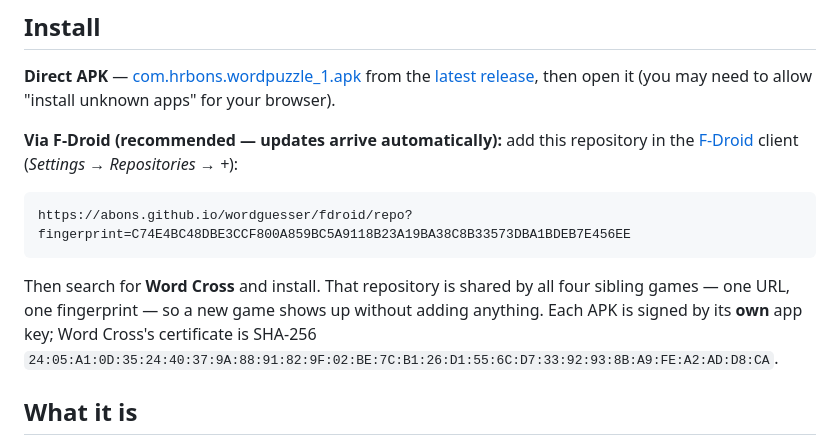
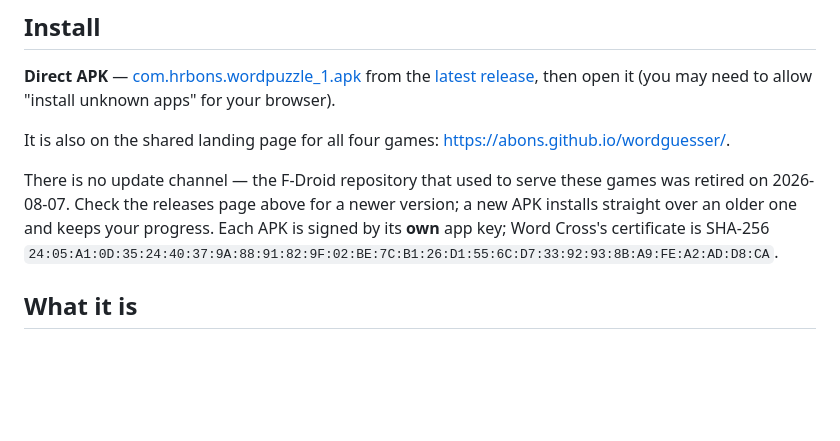
Before and after one commit to abons/wordpuzzle, a Markdown page: README.md, the part around the change. Drawn GitHub-style; blank space fills up the shorter version.

Commit message:
Geen F-Droid-instructie meer: die repo bestaat niet meer
De add-URL hierboven wees naar een repo die op 2026-08-07 is verwijderd
(gebruikersbesluit, voor alle apps), dus wie hem volgde kreeg een fout. Ervoor in de
plaats: de gedeelde landingspagina, en een eerlijke regel dat er geen updatekanaal
meer is. De directe download en het certificaat blijven zoals ze waren.

Co-Authored-By: Claude Fable 5 <noreply@anthropic.com>

````diff
--- a/README.md
+++ b/README.md
@@ -23,15 +23,12 @@ definition with the answer masked out. One daily puzzle for everyone, plus free
 from the [latest release](https://github.com/abons/wordpuzzle/releases/latest), then open it (you may
 need to allow "install unknown apps" for your browser).
 
-**Via F-Droid (recommended — updates arrive automatically):** add this repository in the
-[F-Droid](https://f-droid.org/) client (*Settings → Repositories → +*):
+It is also on the shared landing page for all four games:
+<https://abons.github.io/wordguesser/>.
 
-```
-https://abons.github.io/wordguesser/fdroid/repo?fingerprint=C74E4BC48DBE3CCF800A859BC5A9118B23A19BA38C8B33573DBA1BDEB7E456EE
-```
-
-Then search for **Word Cross** and install. That repository is shared by all four sibling games — one
-URL, one fingerprint — so a new game shows up without adding anything. Each APK is signed by its
+There is no update channel — the F-Droid repository that used to serve these games was retired on
+2026-08-07. Check the releases page above for a newer version; a new APK installs straight over an
+older one and keeps your progress. Each APK is signed by its
 **own** app key; Word Cross's certificate is SHA-256
 `24:05:A1:0D:35:24:40:37:9A:88:91:82:9F:02:BE:7C:B1:26:D1:55:6C:D7:33:92:93:8B:A9:FE:A2:AD:D8:CA`.
 
````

EXERCISE GOAL:
In the records, find every line that has the string "abons" and copy it.

ANSWER FOR THIS EXERCISE:
Before and after one commit to abons/wordpuzzle, a Markdown page: README.md, the part around the change. Drawn GitHub-style; blank space fills up the shorter version.
 from the [latest release](https://github.com/abons/wordpuzzle/releases/latest), then open it (you may
+<https://abons.github.io/wordguesser/>.
-https://abons.github.io/wordguesser/fdroid/repo?fingerprint=C74E4BC48DBE3CCF800A859BC5A9118B23A19BA38C8B33573DBA1BDEB7E456EE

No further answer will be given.